Data Privacy, Control, Transparency, and Regulation

I’ve written about privacy and personal data a few times before, and my conclusion generally remains the same: our data has value, and we should be able to benefit from the use of it, but we must be provided with control and transparency, backed up by strong regulation.

Pertinent to this, I was interested to read The Future Is Data Integrity, Not Confidentiality. This is an extract from a talk by Toomas Hendrik Ilves, President of Estonia, where they’re creating a digital society. In this talk he says:

“We have a law that says you own your own data. And you can see who has tried to access your data.”

And in What Happens Next Will Amaze You, the latest in a long line of excellent talks/essays by Maciej Cegłowski, he lays out six fixes for the busted internet power model (where users are somewhere near the bottom). These fixes include:

You should have the right to download data that you have provided, or that has been collected by observing your behavior, in a usable electronic format.

You should have the right to completely remove [your] account and all associated personal information from any online service, whenever [you] want.

Companies should only be allowed to store behavioral data for 90 days. Companies should be prohibited from selling or otherwise sharing behavioral data.

And, perhaps most important of all, there is a requirement for:

A legal mechanism to let companies to make enforceable promises about their behavior.

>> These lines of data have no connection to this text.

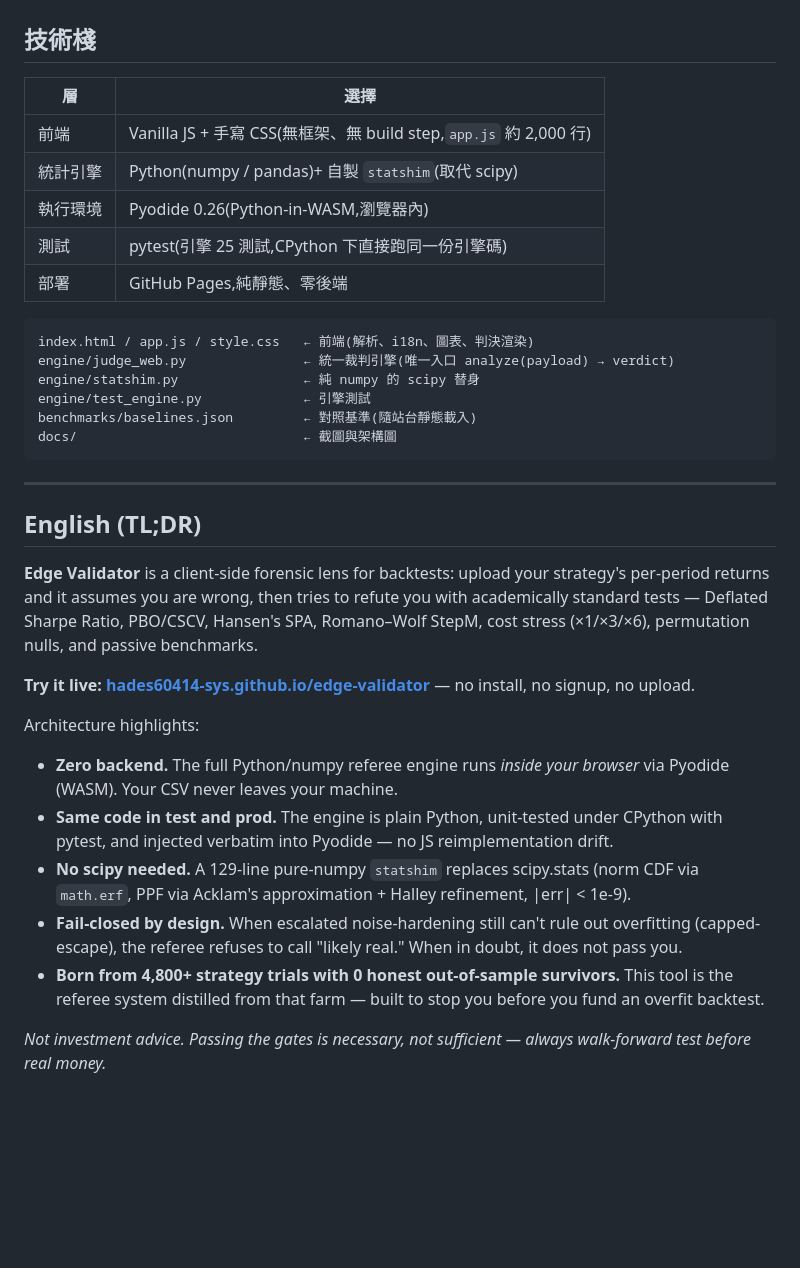
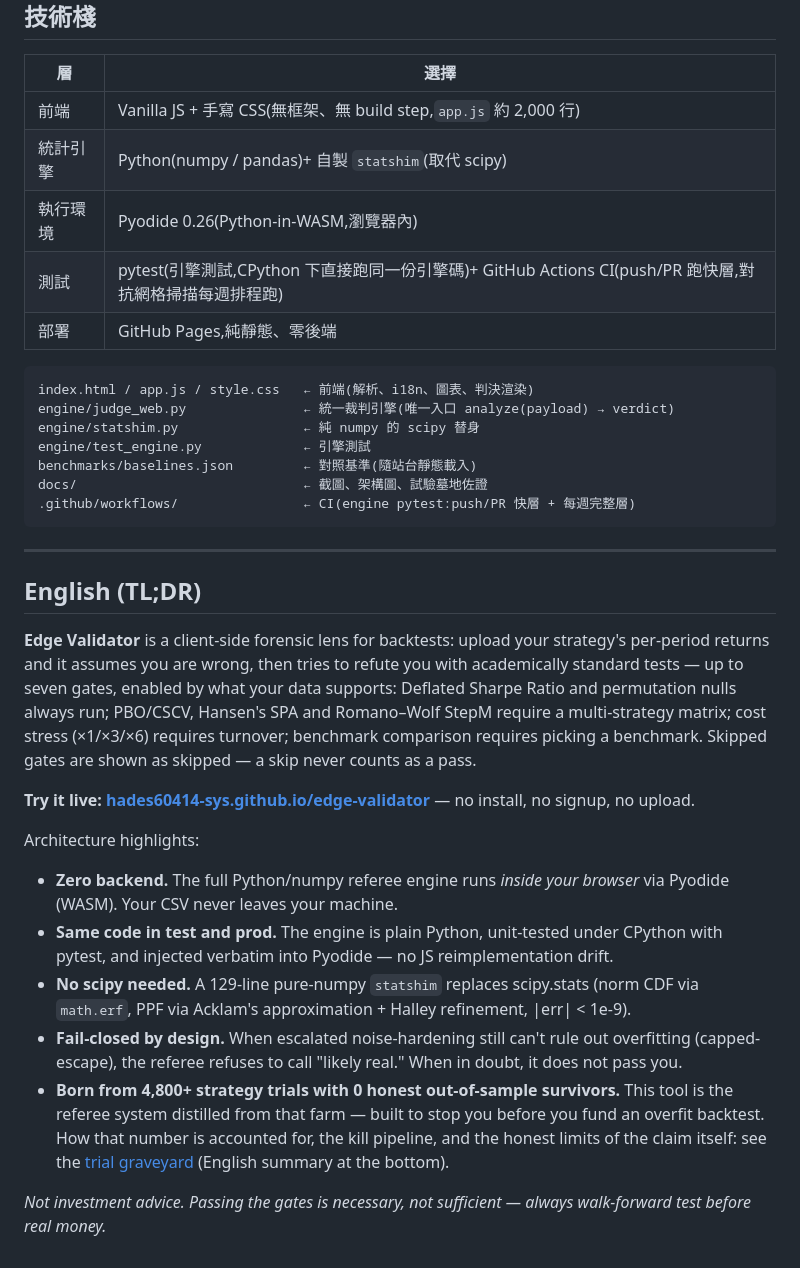
Before and after one commit to hades60414-sys/edge-validator, a Markdown page: README.md, the part around one of its changes. GitHub-like rendering; blank space fills up the shorter version.

````diff
--- a/README.md
+++ b/README.md
@@ -84,7 +98,7 @@ Pyodide 首次載入要下載約 10–15MB 的數值套件——載入條做了
 | 前端 | Vanilla JS + 手寫 CSS(無框架、無 build step,`app.js` 約 2,000 行) |
 | 統計引擎 | Python(numpy / pandas)+ 自製 `statshim`(取代 scipy) |
 | 執行環境 | Pyodide 0.26(Python-in-WASM,瀏覽器內) |
-| 測試 | pytest(引擎 25 測試,CPython 下直接跑同一份引擎碼) |
+| 測試 | pytest(引擎測試,CPython 下直接跑同一份引擎碼)+ GitHub Actions CI(push/PR 跑快層,對抗網格掃描每週排程跑) |
 | 部署 | GitHub Pages,純靜態、零後端 |
 
 ```
@@ -93,14 +107,15 @@ engine/judge_web.py               ← 統一裁判引擎(唯一入口 analyze(pa
 engine/statshim.py                ← 純 numpy 的 scipy 替身
 engine/test_engine.py             ← 引擎測試
 benchmarks/baselines.json         ← 對照基準(隨站台靜態載入)
-docs/                             ← 截圖與架構圖
+docs/                             ← 截圖、架構圖、試驗墓地佐證
+.github/workflows/                ← CI(engine pytest:push/PR 快層 + 每週完整層)
 ```
 
 ---
 
 ## English (TL;DR)
 
-**Edge Validator** is a client-side forensic lens for backtests: upload your strategy's per-period returns and it assumes you are wrong, then tries to refute you with academically standard tests — Deflated Sharpe Ratio, PBO/CSCV, Hansen's SPA, Romano–Wolf StepM, cost stress (×1/×3/×6), permutation nulls, and passive benchmarks.
+**Edge Validator** is a client-side forensic lens for backtests: upload your strategy's per-period returns and it assumes you are wrong, then tries to refute you with academically standard tests — up to seven gates, enabled by what your data supports: Deflated Sharpe Ratio and permutation nulls always run; PBO/CSCV, Hansen's SPA and Romano–Wolf StepM require a multi-strategy matrix; cost stress (×1/×3/×6) requires turnover; benchmark comparison requires picking a benchmark. Skipped gates are shown as skipped — a skip never counts as a pass.
 
 **Try it live: [hades60414-sys.github.io/edge-validator](https://hades60414-sys.github.io/edge-validator/)** — no install, no signup, no upload.
 
@@ -110,6 +125,6 @@ Architecture highlights:
 - **Same code in test and prod.** The engine is plain Python, unit-tested under CPython with pytest, and injected verbatim into Pyodide — no JS reimplementation drift.
 - **No scipy needed.** A 129-line pure-numpy `statshim` replaces scipy.stats (norm CDF via `math.erf`, PPF via Acklam's approximation + Halley refinement, |err| < 1e-9).
 - **Fail-closed by design.** When escalated noise-hardening still can't rule out overfitting (capped-escape), the referee refuses to call "likely real." When in doubt, it does not pass you.
-- **Born from 4,800+ strategy trials with 0 honest out-of-sample survivors.** This tool is the referee system distilled from that farm — built to stop you before you fund an overfit backtest.
+- **Born from 4,800+ strategy trials with 0 honest out-of-sample survivors.** This tool is the referee system distilled from that farm — built to stop you before you fund an overfit backtest. How that number is accounted for, the kill pipeline, and the honest limits of the claim itself: see the [trial graveyard](docs/trial-graveyard.md) (English summary at the bottom).
 
 *Not investment advice. Passing the gates is necessary, not sufficient — always walk-forward test before real money.*
````
Also changed, not shown: other parts of README.md (+26 -12 lines), docs/trial-graveyard.md (added, +102 -0 lines), docs/screenshots/02-verdict-genuine.png, 9 other files.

This is exactly what I mean. This is what I think the future should look like: we benefit from our personal and aggregated public data, with control and transparency, backed up by strong regulation. Who do we talk to, to make this happen?